◆ WORK REQUIRED: For the string "span", find every matching line in the records and copy it.

Front-end code change data:
== Segment start ==
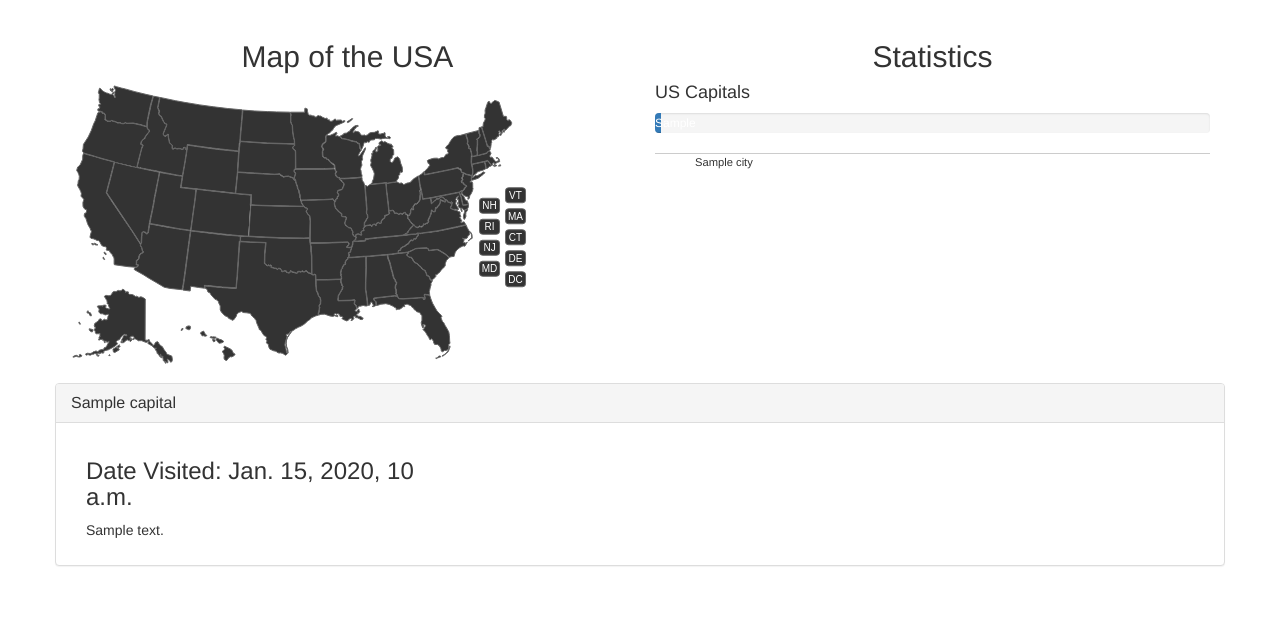
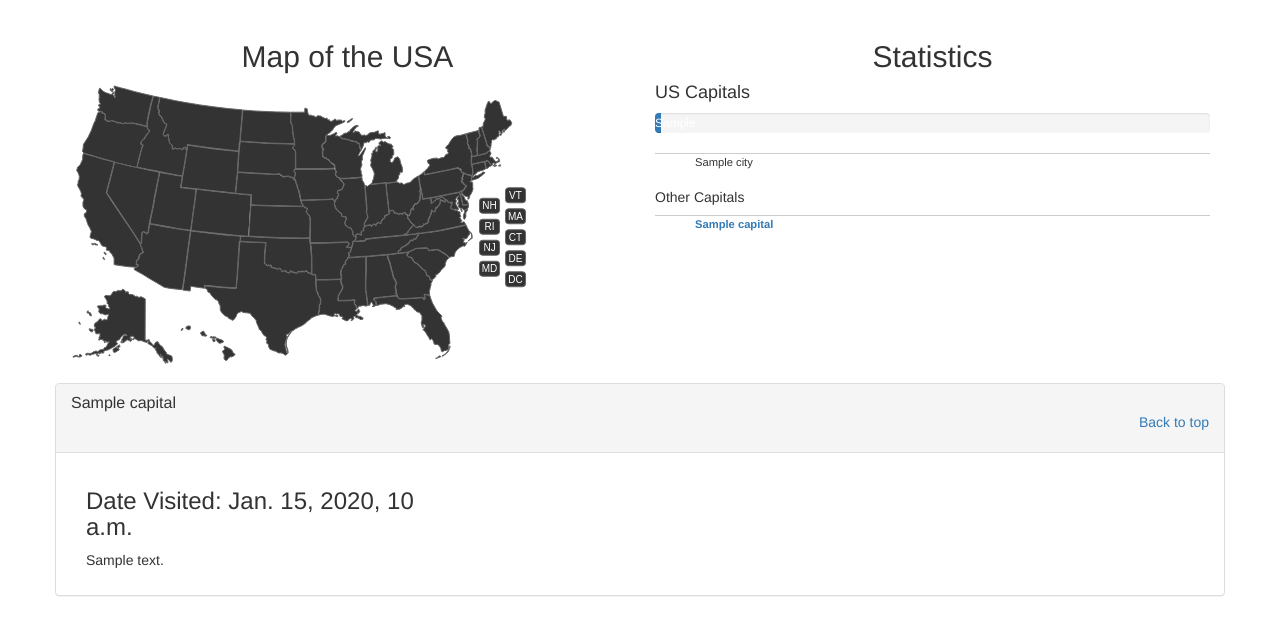
Before and after one commit to dtraleigh/capitals, a Django app: template templates/index.html in a window 1280 px wide. Shown: the part 52-687 px from the top of the page. Run offline with Django 3.2, Linux system fonts and the light colour scheme; the template is opened without the code that fills it: most values are stand-ins (such as "Sample title", 1, 10 or a date in 2020); some libraries are stand-ins or nearby versions.

Commit message:
Finished adding anchor links to capital list.

```diff
--- a/templates/index.html
+++ b/templates/index.html
@@ -136,6 +136,7 @@
 	</script>
 </head>
 <body>
+	<a name="top"></a>
 	<nav class="navbar navbar-default">
 		<div class="container">
 			<p class="navbar-text">Leo and Jen - Capitals Journey</p>
@@ -160,12 +161,18 @@
 			  </div>
 			</div>
 			<ul id="quad">
-				{%for city, visited in us_states_list%}
+				{%for city, visited, state in us_states_list%}
 					{%if visited%}
-						<li>{{city}}*</li>
+						<li><strong><a href="#{{state}}">{{city}}</a></strong></li>
 					{%else%}
 						<li>{{city}}</li>
 					{%endif%}
+				{%endfor%}
+			</ul>
+			<h5>Other Capitals</h5>
+			<ul id="quad">
+				{%for capital in other_capitals%}
+					<li><strong><a href="#{{capital.id}}">{{capital.name}}</a></strong></li>
 				{%endfor%}
 			</ul>
 		</div>
@@ -175,7 +182,9 @@
 	<div class="row">
 		<div class="panel panel-default">
 			<div class="panel-heading">
+				<a name="{{capital.us_state}}"></a>
 		    <h2 class="panel-title">{{capital.name}}</h2>
+				<p class="text-right"><a href="#top">Back to top</a></p>
 		  </div>
 			<div class="panel-body">
 				<div class="col-sm-4 col-xs-12">
```
Also changed, not shown: capitals/views.py (+8 -3 lines).
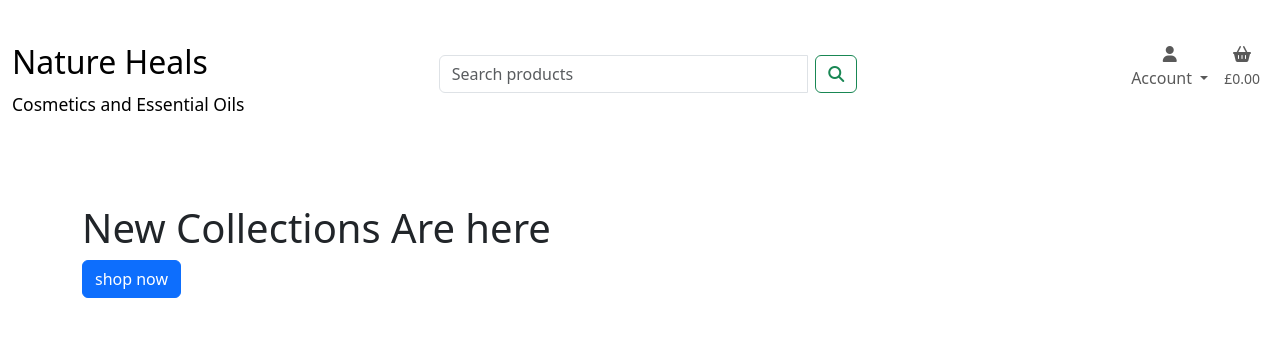
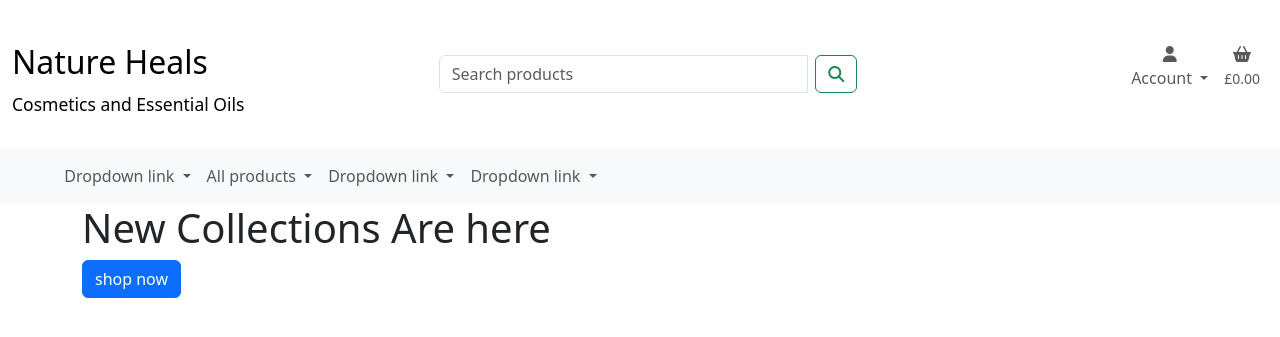
Before and after one commit to vero-nika-2828/nature_heals_v1, a Django app: page / in a window 1280 px wide. Shown: the top 337 px of the page. Run offline with Django 3.2, Linux system fonts and the light colour scheme; some libraries are stand-ins or nearby versions.

Commit message:
Add html elemnts in main-nav.html

```diff
--- a/templates/base.html
+++ b/templates/base.html
@@ -125,14 +125,19 @@
       </div>
 
       <div class="row">
-        <nav class="navbar navbar-expand-lg navbar-light w-100">
-            <button class="navbar-toggler" type="button" data-toggle="collapse" data-target="#main-nav" aria-controls="main-nav" aria-expanded="false" aria-label="Toggle navigation">
+        <nav class="navbar navbar-expand-lg navbar-light bg-light">
+            <!--<button class="navbar-toggler" type="button" data-toggle="collapse" data-target="#main-nav" aria-controls="main-nav" aria-expanded="false" aria-label="Toggle navigation">
                 <span class="navbar-toggler-icon"></span>
+            </button>-->
+            <button class="navbar-toggler" type="button" data-bs-toggle="collapse" data-bs-target="#main-navbar" aria-controls="navbarNavDropdown" aria-expanded="false" aria-label="Toggle navigation">
+              <span class="navbar-toggler-icon"></span>
             </button>
               {% include 'includes/mobile-top-header.html' %}
               {% include 'includes/main-nav.html' %}
+
           </nav>
       </div>
+
     </header>
     {% endblock %}
 
--- a/templates/includes/main-nav.html
+++ b/templates/includes/main-nav.html
@@ -0,0 +1,57 @@
+      <div class="collapse navbar-collapse" id="main-navbar">
+        <ul class="navbar-nav">
+          <!--<li class="nav-item">
+            <a class="nav-link active" aria-current="page" href="#">Home</a>
+          </li>
+          <li class="nav-item">
+            <a class="nav-link" href="#">Features</a>
+          </li>
+          <li class="nav-item">
+            <a class="nav-link" href="#">Pricing</a>
+          </li>-->
+          <li class="nav-item dropdown">
+            <a class="nav-link dropdown-toggle" href="#" id="navbarDropdownMenuLink" role="button" data-bs-toggle="dropdown" aria-expanded="false">
+              Dropdown link
+            </a>
+            <ul class="dropdown-menu" aria-labelledby="navbarDropdownMenuLink">
+              <li><a class="dropdown-item" href="#">Action</a></li>
+              <li><a class="dropdown-item" href="#">Another action</a></li>
+              <li><a class="dropdown-item" href="#">Something else here</a></li>
+            </ul>
+          </li>
+          <li class="nav-item dropdown">
+            <a class="nav-link dropdown-toggle" href="#" id="navbarDropdownMenuLink" role="button" data-bs-toggle="dropdown" aria-expanded="false">
+             All products
+            </a>
+            <ul class="dropdown-menu" aria-labelledby="navbarDropdownMenuLink">
+              <li><a class="dropdown-item" href="#">By price</a></li>
+              <li><a class="dropdown-item" href="#">By rating</a></li>
+              <li><a class="dropdown-item" href="#">By category</a></li>
+              <li><a class="dropdown-item" href="#">All products</a></li>
+            </ul>
+          </li>
+
+          <li class="nav-item dropdown">
+            <a class="nav-link dropdown-toggle" href="#" id="navbarDropdownMenuLink" role="button" data-bs-toggle="dropdown" aria-expanded="false">
+              Dropdown link
+            </a>
+            <ul class="dropdown-menu" aria-labelledby="navbarDropdownMenuLink">
+              <li><a class="dropdown-item" href="#">Action</a></li>
+              <li><a class="dropdown-item" href="#">Another action</a></li>
+              <li><a class="dropdown-item" href="#">Something else here</a></li>
+            </ul>
+          </li>
+
+          <li class="nav-item dropdown">
+            <a class="nav-link dropdown-toggle" href="#" id="navbarDropdownMenuLink" role="button" data-bs-toggle="dropdown" aria-expanded="false">
+              Dropdown link
+            </a>
+            <ul class="dropdown-menu" aria-labelledby="navbarDropdownMenuLink">
+              <li><a class="dropdown-item" href="#">Action</a></li>
+              <li><a class="dropdown-item" href="#">Another action</a></li>
+              <li><a class="dropdown-item" href="#">Something else here</a></li>
+            </ul>
+          </li>
+
+        </ul>
+      </div>
--- a/templates/includes/mobile-top-header.html
+++ b/templates/includes/mobile-top-header.html
@@ -1,7 +1,7 @@
 <!--Logo for Mobile view-->
 <div id="brand-mobile" class="d-flex d-lg-none">
   <a class="navbar-brand col-3" href="{% url 'home' %}">
-    <span><img src=></span>
+    <span><img src="" alt=""></span>
     <h2>Nature Heals</h2>
     <p><small>Cosmetics and Essential Oils</small></p>
   </a>
@@ -27,8 +27,8 @@
   </li>
 
 
-        <li class="list-inline-item dropdown text-center" role="button">
-          <a class="nav-link dropdown-toggle d-block d-lg-none" href="#" role="button" data-bs-toggle="dropdown" aria-expanded="false">
+        <li class="list-inline-item dropdown text-center" >
+          <a class="nav-link dropdown-toggle d-block d-lg-none" href="#"  data-bs-toggle="dropdown" aria-expanded="false">
           <div><i class="fa-solid fa-user"></i></div>
             Account
           </a>
@@ -71,12 +71,6 @@
                       {% endif %}
                     </small>
               </p>
-
           </a>
-            </li>
-      </ul>
-
-
-     </div>
-
+      </li>
 </ul>
```
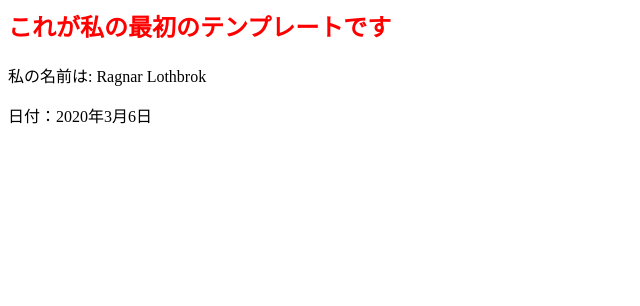
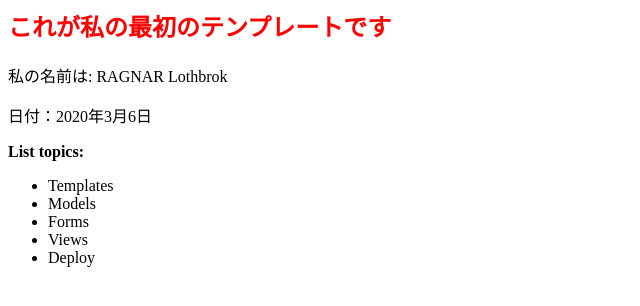
Before and after one commit to rayvald/FirstProject, a Django app: page /saludo/ in a window 1280 px wide. Shown: the top 306 px of the page, without its empty margins (0-640 px from the left). Run offline with Django 3.2, Linux system fonts and the light colour scheme.

Commit message:
Templates part 3 using if and for

```diff
--- a/FirstProject/templates/mytemplate.html
+++ b/FirstProject/templates/mytemplate.html
@@ -1,9 +1,27 @@
 <html>
+
 <body>
     <h2 style="color: red;">
         これが私の最初のテンプレートです
     </h2>
-    <p>私の名前は: {{first_name}} {{last_name}}</p>
+    <!-- Calling method (upper) example -->
+    <p>私の名前は: {{first_name.upper}} {{last_name}}</p>
+    <!-- Calling property (day) example -->
     <p>日付：{{time.year}}年{{time.month}}月{{time.day}}日</p>
+    <p><strong>List topics:</strong></p>
+    <p>
+        <ul>
+            {% if topics %}
+                {% for t in topics %}
+
+                    <li>{{t}}</li>
+
+                {% endfor %}
+            {% else %}
+                <p>Don't have topics to show</p>
+            {% endif %}
+        </ul>
+    </p>
 </body>
+
 </html>
--- a/FirstProject/views.py
+++ b/FirstProject/views.py
@@ -10,9 +10,12 @@ class Person(object):
 
 
 def saludo(request): #First View
+
     p1=Person("Ragnar", "Lothbrok")
     #first_name="Ragnar"
     #last_name="Lothbrok"
+
+    topics_list=["Templates", "Models", "Forms", "Views", "Deploy"]
     now=datetime.datetime.now()
 
     doc_externo = open("/Users/osvaldomurillo/Documents/djangoProjects/FirstProject/FirstProject/templates/mytemplate.html")
@@ -21,7 +24,7 @@ def saludo(request): #First View
 
     doc_externo.close
 
-    ctx=Context({"first_name":p1.first_name, "last_name":p1.last_name, "time":now})
+    ctx=Context({"first_name":p1.first_name, "last_name":p1.last_name, "time":now, "topics":topics_list})
 
     document=tmp.render(ctx)
 
```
== Segment end ==
◆ RESPONSE:
                 <span class="navbar-toggler-icon"></span>
+              <span class="navbar-toggler-icon"></span>
-    <span><img src=></span>
+    <span><img src="" alt=""></span>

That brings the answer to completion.